A Look at Some Mobile App Developer Certs

Ed T Mobility Graphic

With over 3.5 million mobile apps available to the general public (Google Play, Apple App Store, etc.), it's not a stretch to say that mobile app development is a flourishing industry. That number doesn't include all of the apps developed in-house by thousands of organizations around the globe (although several do make their apps available to the public as well). With high demand also comes a need for super-sharp skills to create secure, highly reliable apps.


So, which mobile app development certs are drawing in the crowds?


Dallas-based Advanced Training Consultants (ATC) offers the Android Certified Application Developer, a foundation-level credential that aims at a person's ability to design, build, debug and maintain Android apps. Only one exam is required, which costs $150 USD.


Although Apple iOS apps are exceedingly popular with device users, Apple still doesn't have a mobile app developer cert. Interested parties need to take Apple's DIY approach through the Apple Developer Program or seek training through a third party. Big Nerd Ranch offers lots of iOS classes and bootcamps, as well as those for Android, and Academy Class has a five-day iOS App Development Jumpstart course. You can find many more example doing a quick Internet search.


Like Apple, Microsoft doesn't offer a Windows Phone app certification, but its Microsoft Technology Associate (MTA) and Microsoft Certified Solutions Developer (MCSD) cert programs both have tracks in software development, which tinker in skill-building for Web apps optimized for desktop and mobile devices. And they're pretty popular certs. If you have no experience with programming, you might consider one of the MTA Developer track certs — Software Development Fundamentals or HTML5 Application Development Fundamentals. With some programming skills under your belt, you could go for the MCSD: Windows Store Apps credential. Each MTA certification costs $115 USD, and each MCSD exam costs $150 USD (three exams required).


The Oracle Java ME Mobile Application Developer focuses on the use of Java technologies to create mobile apps. The single multiple-choice exam costs $245 USD.


You can also find trade associations and similar organizations with mobile cert programs. For example, the Mobile Technology Association of Michigan (MTAM) has classes and certifications for Mobile Fundamentals for Developers, iOS Application Development and Android Application Development.

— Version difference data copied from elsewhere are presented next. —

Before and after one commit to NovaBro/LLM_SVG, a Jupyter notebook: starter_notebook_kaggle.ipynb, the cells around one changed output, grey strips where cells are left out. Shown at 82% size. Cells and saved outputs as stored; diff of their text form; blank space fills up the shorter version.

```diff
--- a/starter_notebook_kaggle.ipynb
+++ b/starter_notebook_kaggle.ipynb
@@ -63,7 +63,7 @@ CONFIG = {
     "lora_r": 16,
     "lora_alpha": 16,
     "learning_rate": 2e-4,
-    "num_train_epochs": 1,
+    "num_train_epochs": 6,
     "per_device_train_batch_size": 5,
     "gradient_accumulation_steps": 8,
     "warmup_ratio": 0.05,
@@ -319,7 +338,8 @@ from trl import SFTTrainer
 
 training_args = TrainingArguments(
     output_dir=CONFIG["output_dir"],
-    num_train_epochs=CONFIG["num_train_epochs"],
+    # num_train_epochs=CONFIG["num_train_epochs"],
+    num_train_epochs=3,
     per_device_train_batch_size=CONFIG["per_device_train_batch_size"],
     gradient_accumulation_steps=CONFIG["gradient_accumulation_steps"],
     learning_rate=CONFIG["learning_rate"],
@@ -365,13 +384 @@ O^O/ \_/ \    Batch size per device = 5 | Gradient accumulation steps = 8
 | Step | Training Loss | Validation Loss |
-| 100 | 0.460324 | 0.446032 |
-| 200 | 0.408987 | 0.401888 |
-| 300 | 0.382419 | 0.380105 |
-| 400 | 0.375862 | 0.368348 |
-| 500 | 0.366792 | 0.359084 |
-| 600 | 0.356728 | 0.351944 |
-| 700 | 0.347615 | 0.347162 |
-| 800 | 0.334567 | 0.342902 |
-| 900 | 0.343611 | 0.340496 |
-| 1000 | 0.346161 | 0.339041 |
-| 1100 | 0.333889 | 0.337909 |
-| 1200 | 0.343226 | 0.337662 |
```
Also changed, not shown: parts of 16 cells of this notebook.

Several universities and colleges offer certificate programs in mobile app development, like the University of California-Irvine, University of Denver and Northwestern University, to name a few.


It's hard to believe, but the mobile app dev certification arena has been in play long enough that some certs have already come and gone. The Mobile Development Institute (MDI) was a nonprofit organization with three entry-level certifications for the Apple iOS, Google Android and BlackBerry operating systems. But the website has been down for a while and I can't find any current information on the MDI program. And, CompTIA announced the retirement of the exams for its Mobile App Security+ certification in June 2015. It seemed like a good niche cert that should have drawn more attention — considering the significance of security to organizations today — than it did.


When you're poking around the Web in search of even more mobile app dev certifications, keep in mind that there are "mobile app development" and "mobility" certs. A mobile app development cert aims at programming skills and creating apps, which was the focus of this blog post; a mobility cert typically involves support for local, remote and mobile users from a networking and infrastructure perspective. These categories of certifications are related yet distinct from one another.


Good luck!


Would you like more insight into the history of hacking? Check out Calvin's other articles about historical hackery:
About the Author

Ed Tittel is a 30-plus-year computer industry veteran who's worked as a software developer, technical marketer, consultant, author, and researcher. Author of many books and articles, Ed also writes on certification topics for Tech Target, ComputerWorld and Win10.Guru. Check out his website at www.edtittel.com, where he also blogs daily on Windows 10 and 11 topics.